Emulsifiers are those substances which have the function to keep water and oils bound together in a lotion; this is possible because the emulsifier has a double affinity (it is both hydrophilic and lipophilic) and therefore the two, otherwise, immiscible liquids stay together.
This double affinity however is not the same for all the emulsifiers: so to say, some emulsifiers are more hydrophilic and others are more lipophilic. The value of this proportion is called HLB (“hydrophilic-lipophilic balance”).
[If you wish to skip the more technical part… just skip it 😀 bit more down I will make things very simple 😀 for the others of you, however, who wish to learn things little bit more in detail… well, keep reading 😀 ]
The HLB value goes from 0 to 20 and it is a numerical representative of the hydrophilic and lipophilic tendencies of the material.
I have found many schemes to sum up the different properties of an emulsifier according to its HLB but, to be very honest, they were so different from each other and mostly confusing therefore I have decided to sum them up in what seems to be the common basic idea:
if the HLB is between 0-3 then it is considered more a thickening agent than an emulsifier and it is strongly lipophilic.
If the HLB is between 3-6 this emulsifier is lipophilic and will be good if you want to make a W/O (don’t freak out and keep reading 😀 ).

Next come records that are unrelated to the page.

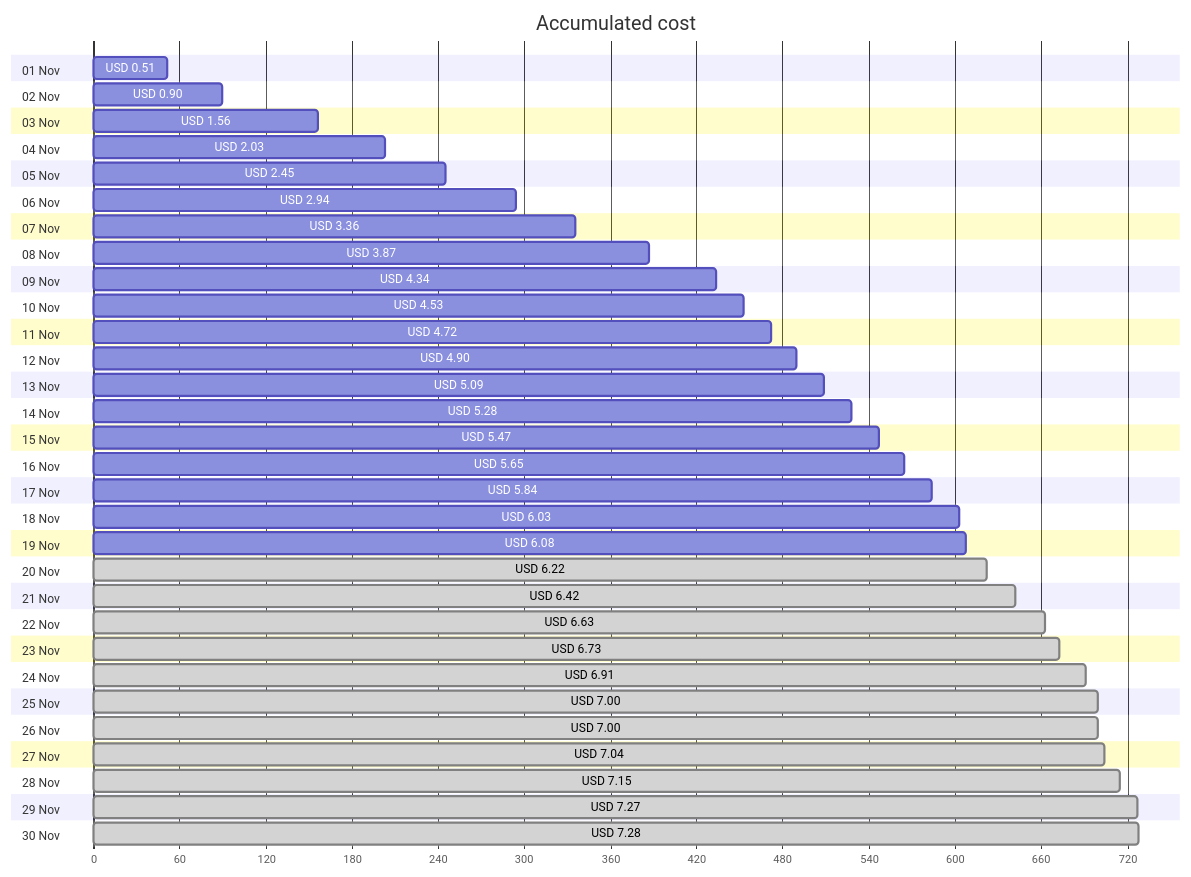
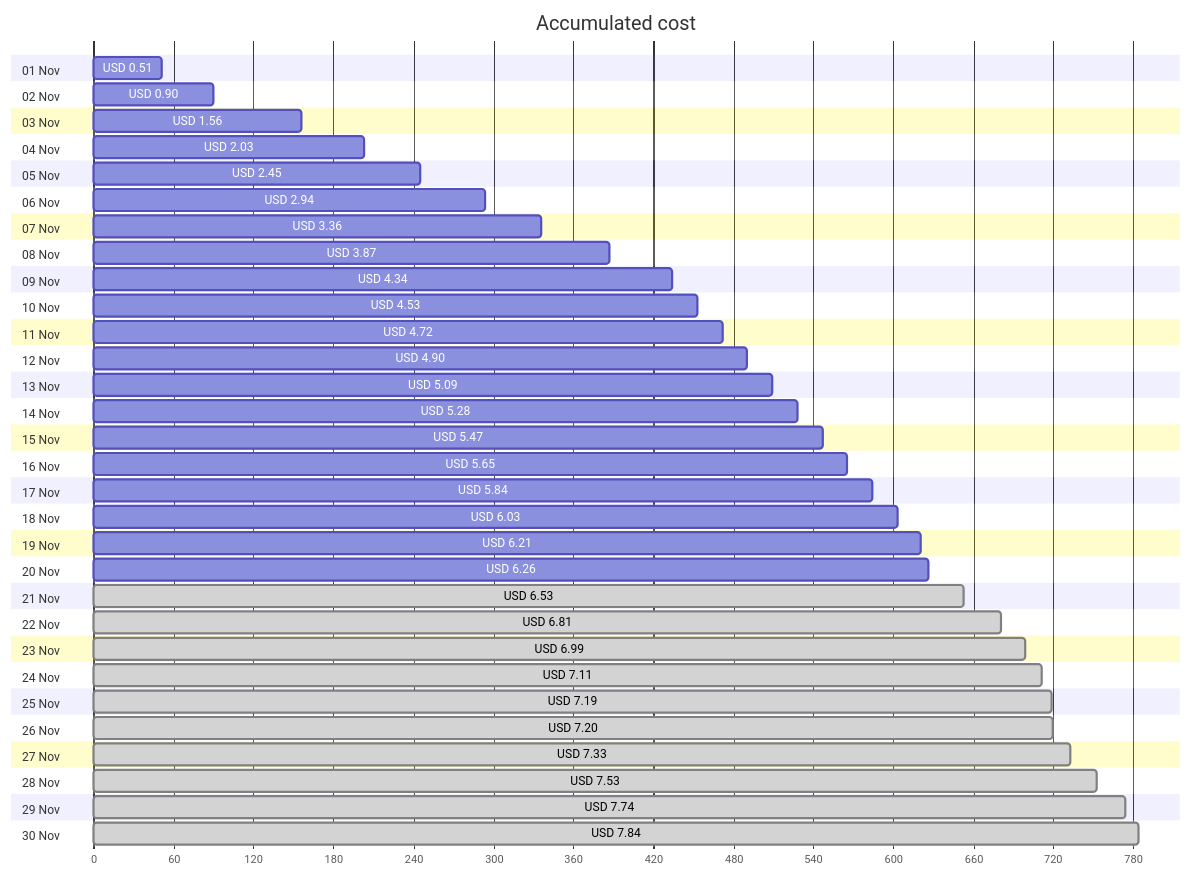
One commit to jpfulton/azure-personal-reports changed the first of 4 diagrams in cost-reports/personal-network/vpn-server.md. Above: the diagram before and after it, drawn with Mermaid. The commit also changed other lines of this file and 8 other files, not shown here.

````diff
--- a/cost-reports/personal-network/vpn-server.md
+++ b/cost-reports/personal-network/vpn-server.md
@@ -20,66 +20,66 @@
 ```mermaid
 gantt
    title Accumulated cost
    dateFormat  X
    axisFormat %s
    section 01 Nov
    USD 0.51 :0, 51
    section 02 Nov
    USD 0.90 :0, 90
    section 03 Nov
    USD 1.56 :0, 156
    section 04 Nov
    USD 2.03 :0, 203
    section 05 Nov
    USD 2.45 :0, 245
    section 06 Nov
    USD 2.94 :0, 294
    section 07 Nov
    USD 3.36 :0, 336
    section 08 Nov
    USD 3.87 :0, 387
    section 09 Nov
    USD 4.34 :0, 434
    section 10 Nov
    USD 4.53 :0, 453
    section 11 Nov
    USD 4.72 :0, 472
    section 12 Nov
    USD 4.90 :0, 490
    section 13 Nov
    USD 5.09 :0, 509
    section 14 Nov
    USD 5.28 :0, 528
    section 15 Nov
    USD 5.47 :0, 547
    section 16 Nov
    USD 5.65 :0, 565
    section 17 Nov
    USD 5.84 :0, 584
    section 18 Nov
    USD 6.03 :0, 603
    section 19 Nov
-   USD 6.08 :0, 608
+   USD 6.21 :0, 621
    section 20 Nov
-   USD 6.22 : done, 0, 622
+   USD 6.26 :0, 626
    section 21 Nov
-   USD 6.42 : done, 0, 642
+   USD 6.53 : done, 0, 653
    section 22 Nov
-   USD 6.63 : done, 0, 663
+   USD 6.81 : done, 0, 681
    section 23 Nov
-   USD 6.73 : done, 0, 673
+   USD 6.99 : done, 0, 699
    section 24 Nov
-   USD 6.91 : done, 0, 691
+   USD 7.11 : done, 0, 711
    section 25 Nov
-   USD 7.00 : done, 0, 700
+   USD 7.19 : done, 0, 719
    section 26 Nov
-   USD 7.00 : done, 0, 700
+   USD 7.20 : done, 0, 720
    section 27 Nov
-   USD 7.04 : done, 0, 704
+   USD 7.33 : done, 0, 733
    section 28 Nov
-   USD 7.15 : done, 0, 715
+   USD 7.53 : done, 0, 753
    section 29 Nov
-   USD 7.27 : done, 0, 727
+   USD 7.74 : done, 0, 774
    section 30 Nov
-   USD 7.28 : done, 0, 728
+   USD 7.84 : done, 0, 784
 ```
````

If the HLB is between 8-16 this emulsifier is more hydrophilic and will be good for an O/W .
What do W/O and O/W mean?
The emulsions which result from combining oils and water can be of different kinds: for example an O/W (read “oil in water”) emulsion can form, where the oil is the dispersed phase while the water is the dispersion medium; or a W/O (read “water in oil”) emulsion can form, where the water, this time, is dispersed in the oil (there are also other possible emulsions like W/O/W or O/W/O but in case I will make another post in the future).
[The most common type of emulsion however is the oil in water]
So generally emulsifiers are more hydrophilic or lipophilic and in our cream (an O/W cream), to have a very stable emulsion, we should use two emulsifiers: one hydrophilic (the most important, therefore in higher percentage) and one lipophilic (or a lipophilic co-emulsifier).
Bear in mind, however, that some emulsifiers are sold as “self-emulsifiers” which means that they are already made of two kinds of emulsifiers and therefore you don’t need to add, for example, the lipophilic.
Here I post a list of common emulsifiers and their HLB value:
3.5-4.0 glyceryl stearate W/O
4.0 lecithin (the one you can find in the supermarket)
4.7 cetearyl alcohol W/O (good lipophilic emulsifier)
5.0 cetyl alcohol W/O (good lipophilic emulsifier)
5.8 Glyceryl stearate
6.5 Polyglyceryl 3-oleate intermediate properties (not a good emulsifier)
9.7 lecithin emulsifier O/W (this is the kind of “modified” lecithin which you can buy on the websites which sell raw material)
10.0 Montanov 68 O/W (this is the commercial name of a self-emulsifier which already contains hydrophilic and lipophilic emulsifiers)
10.0 abil care 85 O/W
11.0 cetearyl glucoside O/W
11.5 Polyglyceryl-3 methylglucose distearate
12.0 methylglucose sesquistearate O/W (very good emulsifier, this is one of those which I use the most)
13.0 PEG 40 Hydrogenated castor oil emulsifier O/W and solubilizer
15.0 Polyglyceryl 10-laurate emulsifier O/W and solubilizer
16.7 Polysorbate 20 emulsifier O/W and solubilizer
This HLB value told us something about how the emulsifier is going to behave with our water and oils but there are many more important things which we still cannot know through it:
– how to use the emulsifier (does it need to be heated or does it have to be used at normal temperature?)
– at which percentage to use it (with a same HLB value different emulsifiers can be more or less strong)
[to be continued… 😀 ]